TikTok is introducing new ways for you to manage your For You page
TikTok is beginning to give users more control over their For You page. The company announced today that you will be able to specify specific words or hashtags that you do not want to see in your feeds, and the app will filter them out automatically. TikTok’s examples are fairly simple, such as when you’ve completed a renovation and no longer want to see DIY videos, or when you decide you don’t want to see cooking tutorials using a specific type of food or meat. However, these filters could be used to much more precisely control your feed.
In addition, the platform is introducing two new automated moderation and filtering tools. One, known as Content Levels, ranks content based on “thematic maturity” and is intended to prevent mature content of all kinds from being shown to young users. (TikTok likened it to the rating systems found in movies and video games.) The other tries to identify videos that are fine one at a time but problematic in large quantities — dieting fads, depression-related content, and so on — and avoid showing them to users repeatedly. TikTok has been working on this for some time and is now ready to launch it.
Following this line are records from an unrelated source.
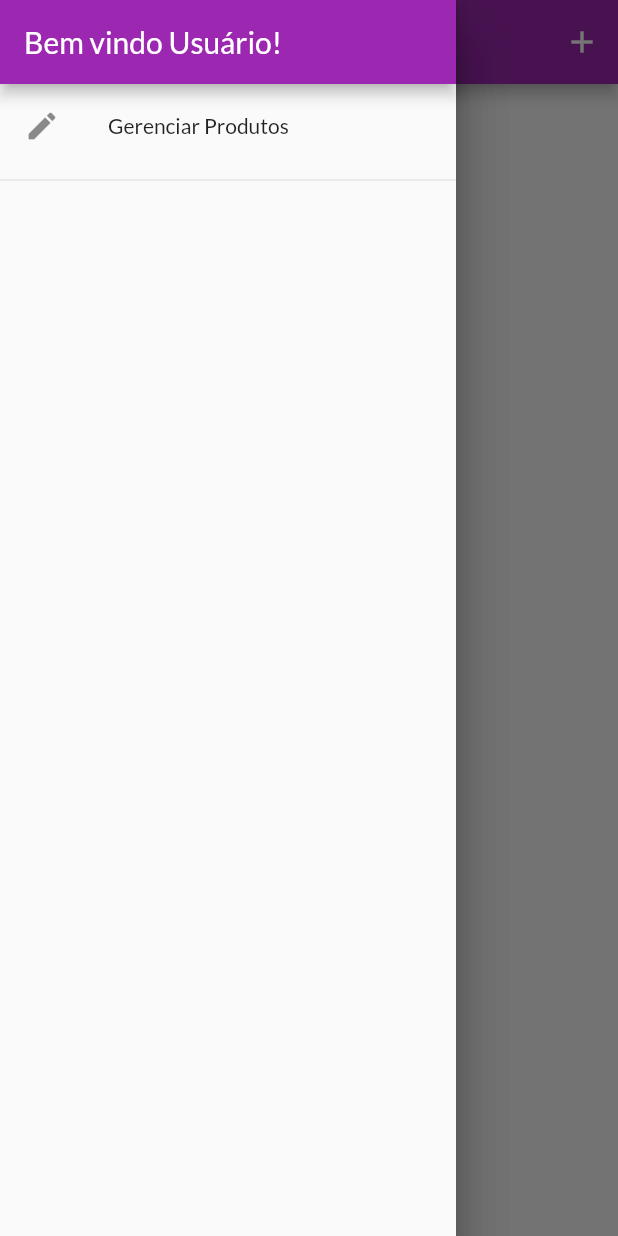
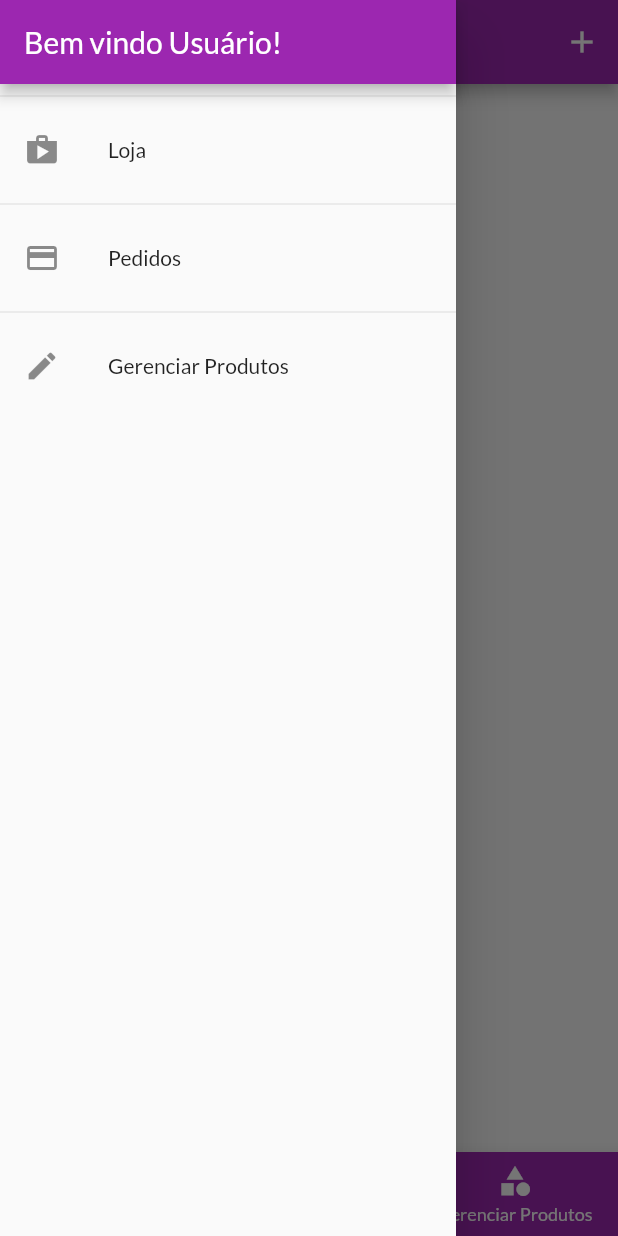
Before and after one commit to maycon7rocha/shop, a Flutter app: the ProductsScreen screen opened by its route, with the side drawer open, on a phone screen of 412 x 824 dp. Run offline on Flutter 3.47's test engine with Material 2 defaults, Android fonts, the phone set to English and light mode, and no system bars; network calls fail.

Commit message:
aula 286

```diff
--- a/lib/main.dart
+++ b/lib/main.dart
@@ -1,9 +1,10 @@
 import 'package:flutter/material.dart';
 import 'package:provider/provider.dart';
-import 'package:shop/views/tabs_screen.dart';
+import 'package:shop/views/products_overview_screen.dart';
 
 import './utils/app_routes.dart';
 
+import './views/auth_screen.dart';
 import './views/product_detail_screen.dart';
 import './views/cart_screen.dart';
 import './views/orders_screen.dart';
@@ -40,7 +41,8 @@ class MyApp extends StatelessWidget {
         ),
         // home: ProductOverviewScreen(),
         routes: {
-          AppRoutes.HOME: (ctx) => TabsScreen(),
+          AppRoutes.AUTH: (ctx) => AuthScreen(),
+          AppRoutes.HOME: (ctx) => ProductOverviewScreen(),
           AppRoutes.PRODUCT_DETAIL: (ctx) => ProductDetailScreen(),
           AppRoutes.CART: (ctx) => CartScreen(),
           AppRoutes.ORDERS: (ctx) => OrdersScreen(),
--- a/lib/utils/app_routes.dart
+++ b/lib/utils/app_routes.dart
@@ -1,5 +1,6 @@
 class AppRoutes {
-  static const HOME = '/';
+  static const AUTH = '/';
+  static const HOME = '/home';
   static const PRODUCT_DETAIL = '/product-detail';
   static const CART = '/cart';
   static const ORDERS = '/orders';
--- a/lib/views/orders_screen.dart
+++ b/lib/views/orders_screen.dart
@@ -1,5 +1,6 @@
 import 'package:flutter/material.dart';
 import 'package:provider/provider.dart';
+import 'package:shop/views/tabs_screen.dart';
 
 import '../widgets/app_drawer.dart';
 import '../providers/orders.dart';
@@ -47,6 +48,7 @@ class OrdersScreen extends StatelessWidget {
       //         itemCount: orders.itemsCount,
       //         itemBuilder: (ctx, i) => OrderWidget(orders.items[i]),
       //       ),
+      bottomNavigationBar: TabsScreen(),
     );
   }
 }
--- a/lib/views/products_overview_screen.dart
+++ b/lib/views/products_overview_screen.dart
@@ -1,6 +1,7 @@
 import 'package:flutter/material.dart';
 import 'package:provider/provider.dart';
 import 'package:shop/providers/products.dart';
+import 'package:shop/views/tabs_screen.dart';
 import '../widgets/product_grid.dart';
 import '../widgets/badge.dart';
 import '../widgets/app_drawer.dart';
@@ -82,10 +83,12 @@ class _ProductOverviewScreenState extends State<ProductOverviewScreen> {
               child: CircularProgressIndicator(),
             )
           : RefreshIndicator(
-            onRefresh: () => _refreshProducts(context),
+              onRefresh: () => _refreshProducts(context),
               child: ProductGrid(_showFavoriteOnly),
             ),
       drawer: AppDrawer(),
+      bottomNavigationBar: TabsScreen(),
+
     );
   }
 }
--- a/lib/views/products_screen.dart
+++ b/lib/views/products_screen.dart
@@ -1,10 +1,11 @@
 import 'package:flutter/material.dart';
 import 'package:provider/provider.dart';
+import 'package:shop/views/tabs_screen.dart';
+import 'package:shop/widgets/app_drawer.dart';
 
 import '../providers/products.dart';
 import '../widgets/product_item.dart';
 import '../utils/app_routes.dart';
-import './main_drawer.dart';
 
 class ProductsScreen extends StatelessWidget {
 
@@ -30,9 +31,7 @@ class ProductsScreen extends StatelessWidget {
           ),
         ],
       ),
-      drawer: Drawer(
-        child: MainDrawer(),
-      ),
+      drawer: AppDrawer(),
       body: RefreshIndicator(
         onRefresh: () => _refreshProducts(context),
         child: Padding(
@@ -48,6 +47,7 @@ class ProductsScreen extends StatelessWidget {
           ),
         ),
       ),
+      bottomNavigationBar: TabsScreen(),
     );
   }
 }
--- a/lib/views/tabs_screen.dart
+++ b/lib/views/tabs_screen.dart
@@ -1,11 +1,9 @@
 import 'package:flutter/material.dart';
 import 'package:shop/views/orders_screen.dart';
 import 'package:shop/views/products_overview_screen.dart';
-import './main_drawer.dart';
-
+import 'package:shop/views/products_screen.dart';
 
 class TabsScreen extends StatefulWidget {
-
   @override
   _TabsScreenState createState() => _TabsScreenState();
 }
@@ -27,6 +25,10 @@ class _TabsScreenState extends State<TabsScreen> {
         'title': 'Meus Pedidos',
         'screen': OrdersScreen(),
       },
+      {
+        'title': 'Gerenciar Produtos',
+        'screen': ProductsScreen(),
+      },
     ];
   }
 
@@ -38,18 +40,12 @@ class _TabsScreenState extends State<TabsScreen> {
 
   @override
   Widget build(BuildContext context) {
-    return Scaffold(
-
-      drawer: Drawer(
-        child: MainDrawer(),
-      ),
-      body: _screens[_selectedScreenIndex]['screen'],
-      bottomNavigationBar: BottomNavigationBar(
-        onTap: _selectScreen,
+    return BottomNavigationBar(
       backgroundColor: Theme.of(context).primaryColor,
       unselectedItemColor: Colors.white,
       selectedItemColor: Theme.of(context).accentColor,
       currentIndex: _selectedScreenIndex,
+      onTap: _selectScreen,
       items: [
         BottomNavigationBarItem(
           icon: Icon(Icons.shop),
@@ -58,9 +54,12 @@ class _TabsScreenState extends State<TabsScreen> {
         BottomNavigationBarItem(
           icon: Icon(Icons.shopping_cart),
           label: 'Meus Pedidos',
-          )
+        ),
+        BottomNavigationBarItem(
+          icon: Icon(Icons.category),
+          label: 'Gerenciar Produtos',
+        ),
       ],
-      ),
     );
   }
 }
--- a/lib/widgets/app_drawer.dart
+++ b/lib/widgets/app_drawer.dart
@@ -11,6 +11,27 @@ class AppDrawer extends StatelessWidget {
             title: Text('Bem vindo Usuário!'),
             automaticallyImplyLeading: false,
           ),
+          Divider(),
+          ListTile(
+            leading: Icon(Icons.shop),
+            title: Text('Loja'),
+            onTap: () {
+              Navigator.of(context).pushReplacementNamed(
+                AppRoutes.HOME,
+              );
+            },
+          ),
+          Divider(),
+          ListTile(
+            leading: Icon(Icons.payment),
+            title: Text('Pedidos'),
+            onTap: () {
+              Navigator.of(context).pushReplacementNamed(
+                AppRoutes.ORDERS,
+              );
+            },
+          ),
+          Divider(),
           ListTile(
             leading: Icon(Icons.edit),
             title: Text('Gerenciar Produtos'),
@@ -20,7 +41,6 @@ class AppDrawer extends StatelessWidget {
               );
             },
           ),
-          Divider(),
         ],
       ),
     );
```
Also changed, not shown: lib/views/auth_screen.dart (added, +31 -0 lines), lib/views/main_drawer.dart (deleted, +0 -27 lines). Lines whose indentation alone changed are shown as unchanged.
TikTok’s bread and butter are these kinds of automatic tools, and the platform has mostly resisted giving users fine-grained tools for controlling the content they see (or don’t see). Even the app’s layout reflects its priorities: while you can swipe to the Following feed, the For You page is where TikTok’s remarkable algorithm can simply tell you what you like. The more TikTok can be an app you open and swipe instead of one that assigns homework, the better.
That’s a difficult position to be in, especially as younger users adopt the app and problematic types of content gain popularity. This is something that every social app struggles with: understanding how users interact with and experience content, as well as how to measure success beyond views and likes. In reality, we still don’t know much about TikTok’s health effects.
We still don’t have a “please enter me into #gardeningtok” button, and TikTok still has questions about the content it recommends, but it’s nice to see TikTok giving users more control over their own feeds. For a while, the app has had a “Not Interested” button, which you can use to stop seeing videos from a specific user or those that use a specific sound. Adding hashtag filters is a logical next step, similar to what other social platforms have done.
Currently, the word-based filters only look at video descriptions and text-based stickers. But, in theory, they could become much more powerful in the future: captions are a core feature of TikTok, and its automatic captions are typically quite good, so the platform could begin to more deeply understand the content of its videos simply by having their transcripts. For the time being, you may only be able to filter out individual words, but as machine learning and language models improve, that feature may become more sophisticated. That same effort will benefit the rest of TikTok’s moderation efforts as well. The more it understands its content as well as its audience, the better it can tailor the experience. But neither is simple to understand.
TikTok’s new features will be available “in the coming weeks,” according to the company.